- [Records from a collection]

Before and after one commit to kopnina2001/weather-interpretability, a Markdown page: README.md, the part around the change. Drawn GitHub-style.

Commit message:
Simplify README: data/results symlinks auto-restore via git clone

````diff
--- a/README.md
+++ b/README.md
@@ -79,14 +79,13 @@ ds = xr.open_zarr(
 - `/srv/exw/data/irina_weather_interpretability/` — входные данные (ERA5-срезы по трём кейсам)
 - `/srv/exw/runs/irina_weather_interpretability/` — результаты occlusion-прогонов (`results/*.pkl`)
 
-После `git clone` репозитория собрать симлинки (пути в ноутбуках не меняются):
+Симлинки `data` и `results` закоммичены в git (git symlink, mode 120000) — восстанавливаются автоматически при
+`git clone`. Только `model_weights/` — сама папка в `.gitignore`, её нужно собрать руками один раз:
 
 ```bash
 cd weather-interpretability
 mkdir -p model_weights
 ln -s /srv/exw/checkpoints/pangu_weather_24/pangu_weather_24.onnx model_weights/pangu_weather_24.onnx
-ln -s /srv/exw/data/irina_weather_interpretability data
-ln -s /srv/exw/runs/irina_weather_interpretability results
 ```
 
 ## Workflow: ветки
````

- [WHAT YOU HAVE TO DO]
Read the entries above and find each line holding the word "clone". Copy it out.

- [REPLY]
Simplify README: data/results symlinks auto-restore via git clone
-После `git clone` репозитория собрать симлинки (пути в ноутбуках не меняются):
+`git clone`. Только `model_weights/` — сама папка в `.gitignore`, её нужно собрать руками один раз:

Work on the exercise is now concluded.